Your instructions: Nothing but the pictures should be left out when you copy the records exactly.

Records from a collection
((
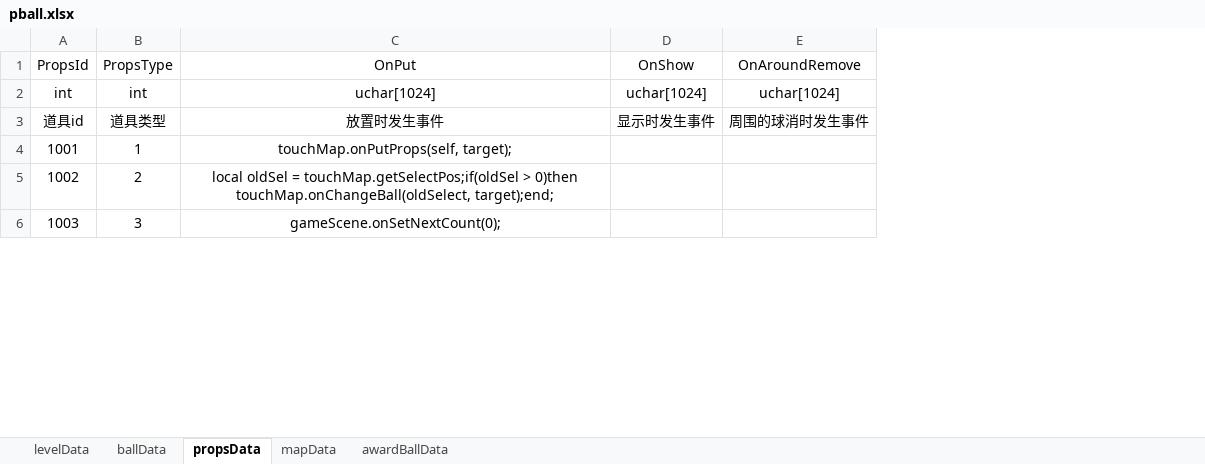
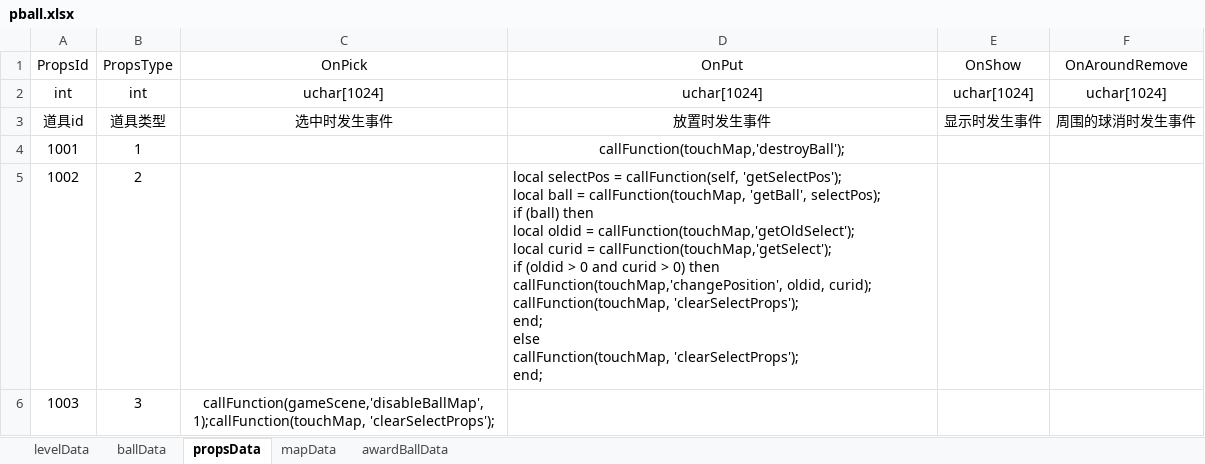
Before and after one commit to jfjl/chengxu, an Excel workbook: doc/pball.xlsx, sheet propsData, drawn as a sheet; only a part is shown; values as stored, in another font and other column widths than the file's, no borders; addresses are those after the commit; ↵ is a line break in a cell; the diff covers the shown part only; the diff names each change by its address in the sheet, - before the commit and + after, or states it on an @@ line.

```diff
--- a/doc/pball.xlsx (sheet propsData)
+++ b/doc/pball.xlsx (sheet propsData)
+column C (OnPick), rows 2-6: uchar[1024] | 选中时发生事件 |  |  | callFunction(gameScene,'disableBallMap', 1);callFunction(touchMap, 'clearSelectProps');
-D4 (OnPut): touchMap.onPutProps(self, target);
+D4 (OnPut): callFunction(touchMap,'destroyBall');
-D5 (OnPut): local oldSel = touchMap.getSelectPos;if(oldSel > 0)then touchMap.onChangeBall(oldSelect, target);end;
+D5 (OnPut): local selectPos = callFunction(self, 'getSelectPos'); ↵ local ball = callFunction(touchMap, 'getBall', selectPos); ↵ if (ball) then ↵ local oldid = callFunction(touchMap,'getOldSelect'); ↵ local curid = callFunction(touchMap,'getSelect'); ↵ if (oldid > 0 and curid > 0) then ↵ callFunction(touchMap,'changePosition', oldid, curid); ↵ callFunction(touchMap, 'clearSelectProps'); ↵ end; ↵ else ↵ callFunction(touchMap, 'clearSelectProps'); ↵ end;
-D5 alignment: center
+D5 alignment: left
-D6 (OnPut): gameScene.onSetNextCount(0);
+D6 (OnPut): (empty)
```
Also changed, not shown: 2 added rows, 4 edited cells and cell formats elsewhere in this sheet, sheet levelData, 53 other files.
))
Exercise result:
Before and after one commit to jfjl/chengxu, an Excel workbook: doc/pball.xlsx, sheet propsData, drawn as a sheet; only a part is shown; values as stored, in another font and other column widths than the file's, no borders; addresses are those after the commit; ↵ is a line break in a cell; the diff covers the shown part only; the diff names each change by its address in the sheet, - before the commit and + after, or states it on an @@ line.

```diff
--- a/doc/pball.xlsx (sheet propsData)
+++ b/doc/pball.xlsx (sheet propsData)
+column C (OnPick), rows 2-6: uchar[1024] | 选中时发生事件 |  |  | callFunction(gameScene,'disableBallMap', 1);callFunction(touchMap, 'clearSelectProps');
-D4 (OnPut): touchMap.onPutProps(self, target);
+D4 (OnPut): callFunction(touchMap,'destroyBall');
-D5 (OnPut): local oldSel = touchMap.getSelectPos;if(oldSel > 0)then touchMap.onChangeBall(oldSelect, target);end;
+D5 (OnPut): local selectPos = callFunction(self, 'getSelectPos'); ↵ local ball = callFunction(touchMap, 'getBall', selectPos); ↵ if (ball) then ↵ local oldid = callFunction(touchMap,'getOldSelect'); ↵ local curid = callFunction(touchMap,'getSelect'); ↵ if (oldid > 0 and curid > 0) then ↵ callFunction(touchMap,'changePosition', oldid, curid); ↵ callFunction(touchMap, 'clearSelectProps'); ↵ end; ↵ else ↵ callFunction(touchMap, 'clearSelectProps'); ↵ end;
-D5 alignment: center
+D5 alignment: left
-D6 (OnPut): gameScene.onSetNextCount(0);
+D6 (OnPut): (empty)
```
Also changed, not shown: 2 added rows, 4 edited cells and cell formats elsewhere in this sheet, sheet levelData, 53 other files.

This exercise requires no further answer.